In general, military bases are privatizing on a very prescribed programmatic schedule. That process alone doesn’t get compromised by the economic downturn. In terms of going out and placing bonds and raising equity for transactions that are large, that becomes more challenging because the capital markets are much more tight. We’re continuing to march forward. We’re well-entrenched in that process and we believe there will be some other military housing opportunities for companies like ours to partake in.
We’ve had our toe in the international waters for some time now. We have an office in Beijing. We’re managing 12 to 15 assets in China. Obviously, the Korea military base strengthens our Asian platform. We have an office in Tokyo, and we’ve been working with some clients/partners trying to understand the U.K. housing market. We’ve been dabbling in the Middle East trying to understand several facilities management opportunities there. We do have a great amount of interest in other business types in other parts of the world. We also recognize it’s challenging to do business in other parts of the world, so we go through a great exercise of caution and due diligence before entering a new market or sector.

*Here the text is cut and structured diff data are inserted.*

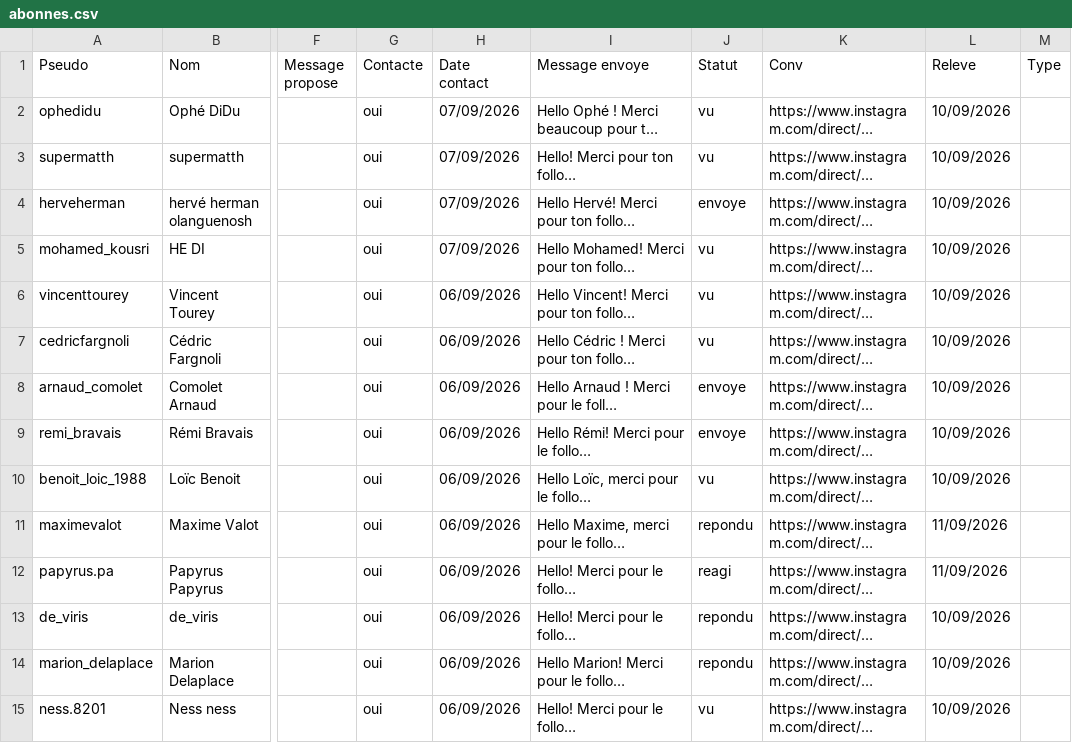
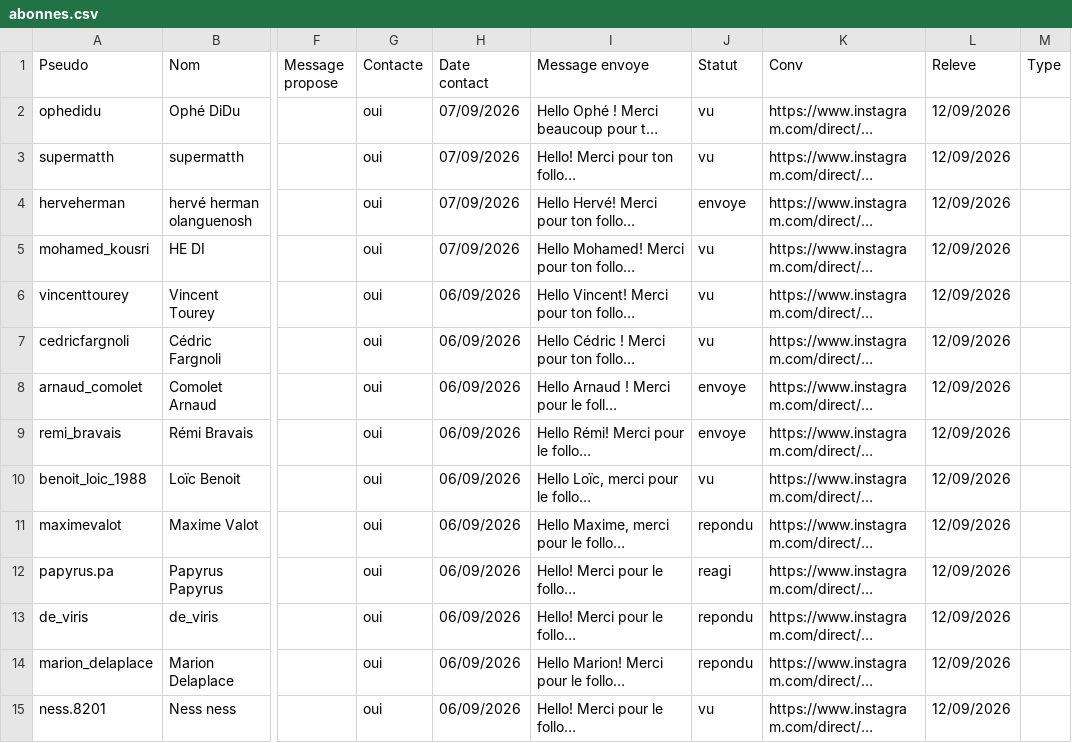
Before and after one commit to alexyoucompte99-lang/console-prospection-lauric, a CSV file: data/abonnes.csv, drawn as a sheet; only a part is shown, gaps mark what is left out; long unchanged cells end in …; the diff covers the shown part only; the diff names each change by its address in the sheet, - before the commit and + after, or states it on an @@ line.

```diff
--- a/data/abonnes.csv
+++ b/data/abonnes.csv
-L2:L10 (Releve): 10/09/2026
+L2:L10 (Releve): 12/09/2026
-L11:L12 (Releve): 11/09/2026
+L11:L12 (Releve): 12/09/2026
-L13:L15 (Releve): 10/09/2026
+L13:L15 (Releve): 12/09/2026
```
Also changed, not shown: 48 edited cells elsewhere in this file, data/insta-activite.csv, 4 other files.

What opportunities do you see for multifamily investment overseas? What about for foreign capital investing in American multifamily?
There’s always been some element of it, but it has been such a small sector. Because of our international connections we see an increasing interest, and investors from other countries are coming into our market just to take advantage of what, I think, are some high-quality assets and portfolios that presumably are going to be sold at a discount. We think that’s on the increase. I don’t know that it will ever be a huge percentage of our market, but I certainly think there are some opportunities there. We’re working with a number of off-shore investors who have an interest in investing.
Having recently watched President Obama’s State of the Union address, do you think Washington is doing enough to build the economy?
I don’t think Washington is doing enough. There’s a lot of money committed to being spent, yet in spite of the insistence that the recession is over, it doesn’t feel like it’s over. Until jobs are created in significant quantities, I don’t think enough is being done. I’m sure that other people you talk to would echo this [opinion].